Conditions for internal audit in the public sector in Finland, Sweden and Iceland
The Nordic Network for Public Sector Internal Auditors (NORPIA) has conducted a comparison of the conditions between internal audit functions in Finland, Sweden and Iceland. The purpose of this comparison has not been to explain the different systems/structures of the public sector between the countries but of course it influences the conditions. We can see that there are similarities but also differences. In this article we will very shortly go through what we have found out.
All three countries have a decentralized internal audit system where the auditors are directly employed by the agency/ministry etc. they work for. Some countries in Europe, Netherlands for instance, have a different system where there is a centralized body where all or some of the internal auditors are employed. None of the countries has a regulatory authority for internal audit. Island and Finland does not have a function for central harmonization unit (CHU) for internal audit whereas Sweden have no function formally named as CHU but in practice an agency is acting as CHU.
We can see that there are differences of the structure of the public sector between the countries. In Iceland there are two levels of government, national and local level. Finland has two levels, central and local government and Sweden has three levels including a county level.
Only Sweden has national legislation about internal audit and the Government points out which agencies that are obliged to establish an internal audit function. On the regional and local level there is no legislation about internal auditing. In Finland internal audit is mentioned in the state budget decree. The decree states that it is up to management to decide whether an internal audit function should be established or not based on the status of internal control within the agency. In Iceland there is a newly revised Public Finance Act which states that internal audit shall be established within the central government but this article has not yet been implemented.
If we compare the number (numbers are estimated) of internal auditors within the public sector we see some variations.

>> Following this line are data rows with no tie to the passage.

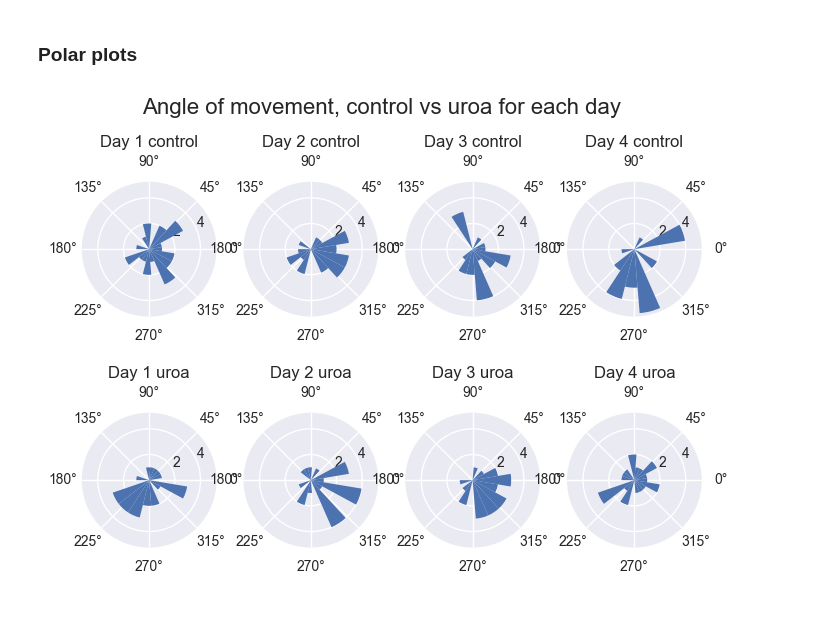
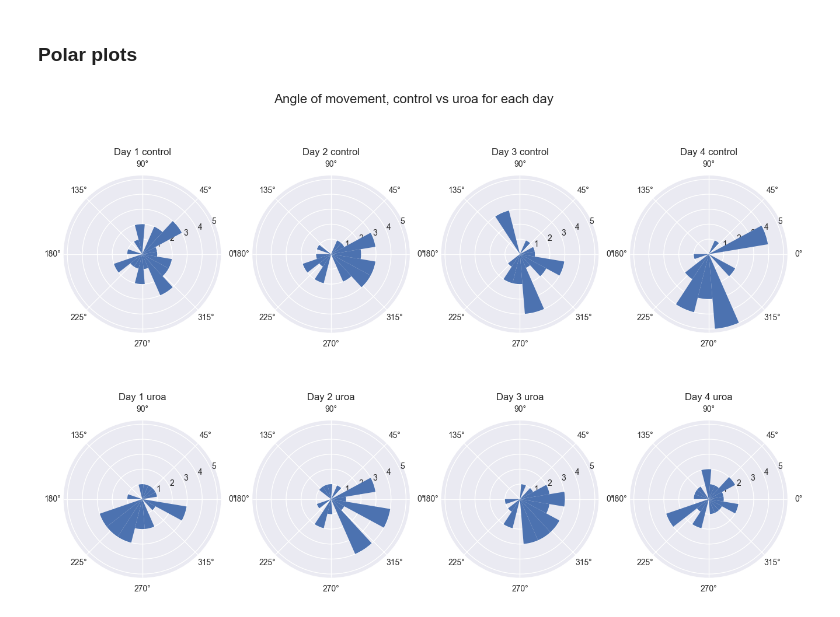
Before and after one commit to teesha902/FYP_ASMLab, a Jupyter notebook: visualisation.ipynb, the cells around one changed output. Drawn from its saved outputs; the diff is of its cells as text; code cells hidden in the pictures.

```diff
--- a/visualisation.ipynb
+++ b/visualisation.ipynb
@@ -208,20 +208,20 @@ for i, axes in enumerate(axes.flat):
 ### Polar plots
 # %%
 #create a separate polar plot for each day
-fig, axs = plt.subplots(2, 4, subplot_kw=dict(projection='polar'), sharex=True, sharey=True)
+fig, axs = plt.subplots(2, 4, subplot_kw=dict(projection='polar'), sharex=True, sharey=True, figsize=(16,10))
 plt.suptitle("Angle of movement, control vs uroa for each day", fontsize=16)
 angle_df = df[["day", "uroa_control", "angle"]].groupby(["uroa_control","day" ])
 keys = list(angle_df.groups.keys())
 # remove the keys for day 5
 keys.remove((0,5))
 keys.remove((1,5))
 for i, ax in enumerate(axs.flat):
     group = angle_df.get_group(keys[i])
     angles = group["angle"].apply(lambda x: x * (np.pi) / 180)  # convert to radians
     bins = np.linspace(-np.pi, np.pi, num=20)
     ax.hist(angles, bins=bins)
     ax.set_title(f"Day {keys[i][1]} {'uroa' if keys[i][0] == 1 else 'control'}")
 
 plt.show()
 # %% [output]
-[figure, old version]
+[figure, new version]
```
Also changed, not shown: 3 other files.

- Finland: 200 internal auditors (47 organisations)
- Sweden: 140 internal auditors (69 agencies)
- Iceland: 14 -16 internal auditors in audit units (4 units on the central level and 2 on the local)
Finland has the highest number and it includes auditors at municipal level and public owned companies. In Sweden there are some internal auditors employed at regional/county level and public owned companies but we don’t have any information about how many they might be.

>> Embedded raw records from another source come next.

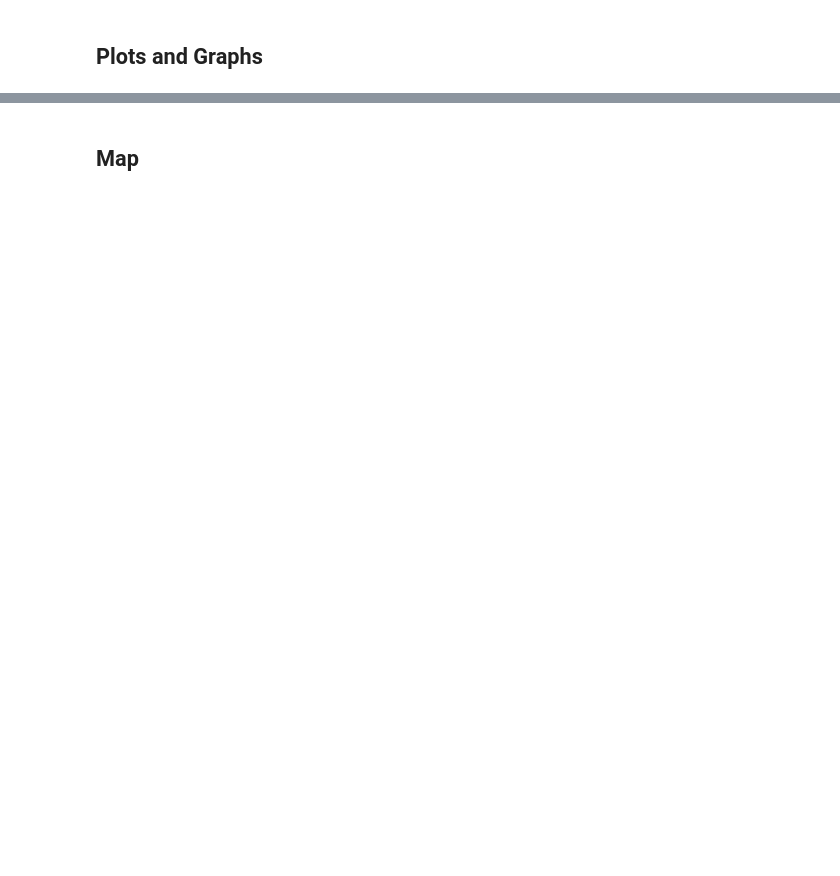
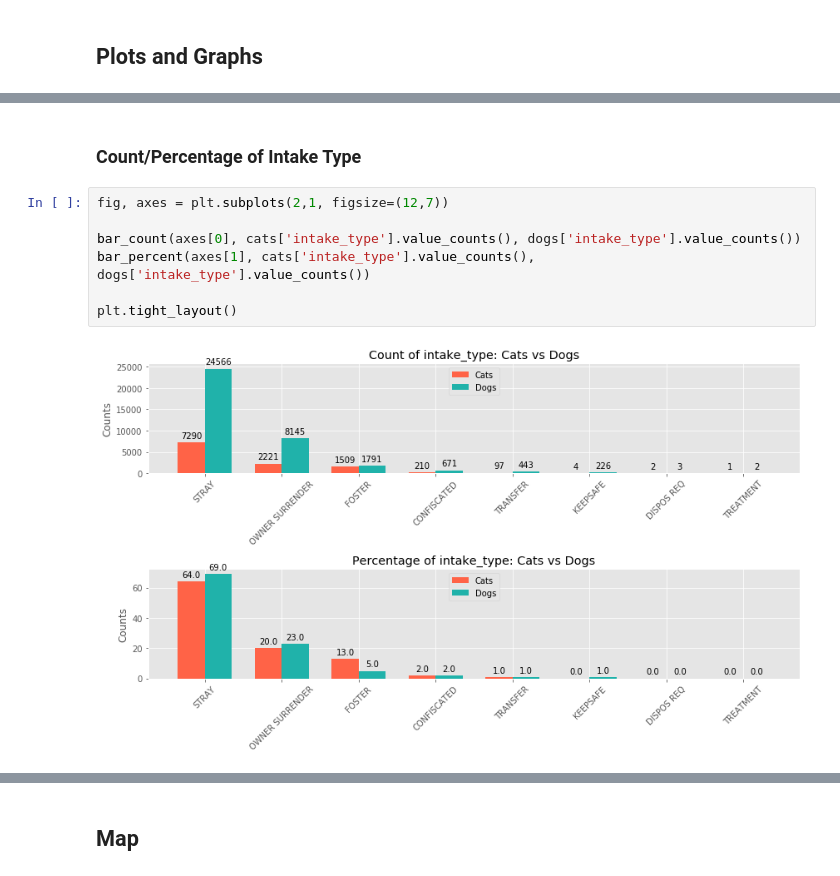
Before and after one commit to cwong690/Dallas-Paws, a Jupyter notebook: dallas_animals.ipynb, the cells around one changed output, grey strips where cells are left out. Cells and saved outputs as stored; diff of their text form; blank space fills up the shorter version.

```diff
--- a/dallas_animals.ipynb
+++ b/dallas_animals.ipynb
@@ -588,0 +563,11 @@ plt.tight_layout()
+# %% [markdown]
+### Count/Percentage of Intake Type
+# %%
+fig, axes = plt.subplots(2,1, figsize=(12,7))
+
+bar_count(axes[0], cats['intake_type'].value_counts(), dogs['intake_type'].value_counts())
+bar_percent(axes[1], cats['intake_type'].value_counts(), dogs['intake_type'].value_counts())
+
+plt.tight_layout()
+# %% [output]
+[figure, added]
```
Also changed, not shown: parts of 9 cells of this notebook.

Most of the internal audit functions are very small in all three countries and there are no regulations/criterias deciding the size of the function.
You will find some audit committees in Sweden and Iceland but not in Finland.

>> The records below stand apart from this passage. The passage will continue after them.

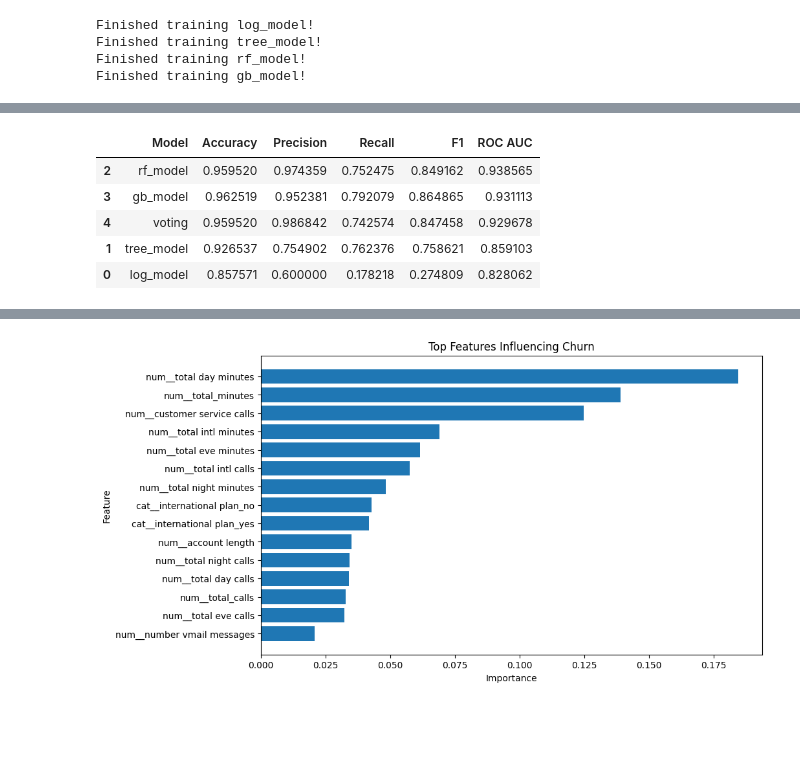
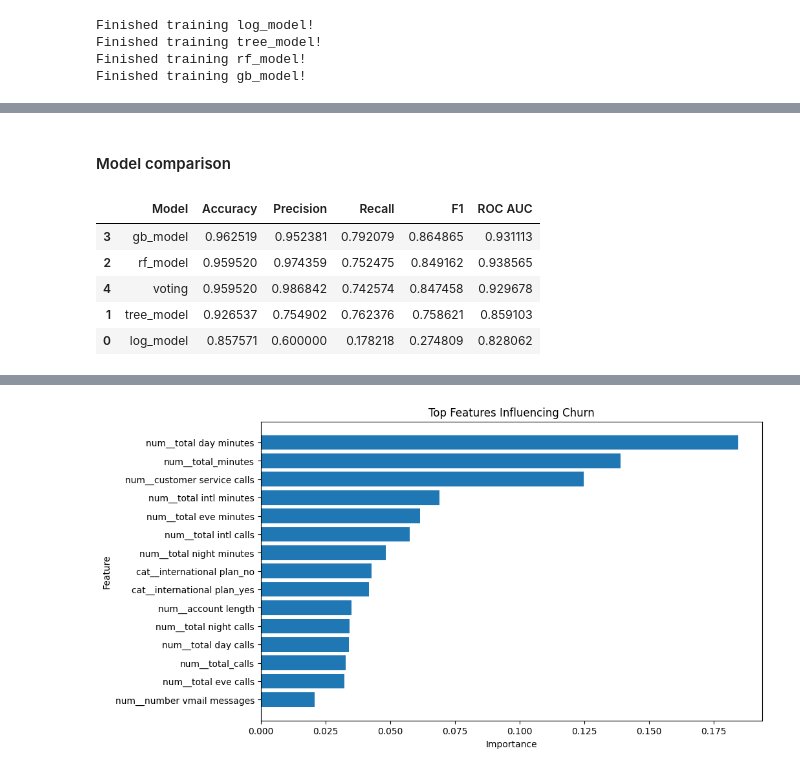
Before and after one commit to chepbree/customer-churn-prediction, a Jupyter notebook: churn.ipynb, the cells around one changed output, grey strips where cells are left out. Saved outputs shown, nothing was run; the diff lists cells and outputs as text; code cells hidden in the pictures; blank space fills up the shorter version.

```diff
--- a/churn.ipynb
+++ b/churn.ipynb
@@ -36,14 +40,13 @@ import importlib
 import evaluate
 from sklearn.metrics import accuracy_score, precision_score, recall_score, f1_score, roc_auc_score
 importlib.reload(evaluate)
-from sklearn.metrics import mean_squared_error, r2_score
-from sklearn.cluster import KMeans
+from sklearn.model_selection import GridSearchCV
 import matplotlib.pyplot as plt
 import warnings
 warnings.filterwarnings('ignore')
 
 #load the data
-data = pd.read_csv('data.csv')
+data = pd.read_csv('data/data.csv')
 data.head()
 # %% [output]
 |  | state | account length | area code | phone number | international plan | voice mail plan | ... |
@@ -377,30 +456,32 @@ weighted avg       0.96      0.96      0.96       667
+# %% [markdown]
+#### Model comparison
 # %%
 import pandas as pd
 from sklearn.metrics import accuracy_score, precision_score, recall_score, f1_score, roc_auc_score
 trained_models["voting"] = voting_pipeline
 rows = []
 
 for name, model in trained_models.items():
 
     y_pred = model.predict(X_test)
     y_prob = model.predict_proba(X_test)[:,1]
 
     rows.append({
         "Model": name,
         "Accuracy": accuracy_score(y_test, y_pred),
         "Precision": precision_score(y_test, y_pred),
         "Recall": recall_score(y_test, y_pred),
         "F1": f1_score(y_test, y_pred),
         "ROC AUC": roc_auc_score(y_test, y_prob)
     })
 
 comparison_table = pd.DataFrame(rows)
 
-comparison_table.sort_values("ROC AUC", ascending=False)
+comparison_table.sort_values("F1", ascending=False)
 # %% [output]
 |  | Model | Accuracy | Precision | Recall | F1 | ROC AUC |
+| 3 | gb_model | 0.962519 | 0.952381 | 0.792079 | 0.864865 | 0.931113 |
 | 2 | rf_model | 0.959520 | 0.974359 | 0.752475 | 0.849162 | 0.938565 |
-| 3 | gb_model | 0.962519 | 0.952381 | 0.792079 | 0.864865 | 0.931113 |
 | 4 | voting | 0.959520 | 0.986842 | 0.742574 | 0.847458 | 0.929678 |
 | 1 | tree_model | 0.926537 | 0.754902 | 0.762376 | 0.758621 | 0.859103 |
 | 0 | log_model | 0.857571 | 0.600000 | 0.178218 | 0.274809 | 0.828062 |
```
Also changed, not shown: parts of 20 cells of this notebook, 4 other files.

In Sweden the audit reports are public but there are exceptions. In Iceland only the reports from City of Reykjavik audit unit are in most cases public depending on the nature and subject. In Finland it depends on the subject and if the report deals with third party it is usually public.
None of the three countries have regulations about requirements of certification, experience or education of the internal auditors.
In summary we can see that there are things that Sweden, Finland and Iceland have in common but there are also differences between the countries. In 2017 a member of NORPIA will carry out a deeper study of the countries to compare internal audit in the public sector. This study will also will include Norway and Denmark. Hopefully the outcome of this study will be published in the IIA Magazine and give us a deeper knowledge and understanding about the conditions of internal auditing in the Nordic countries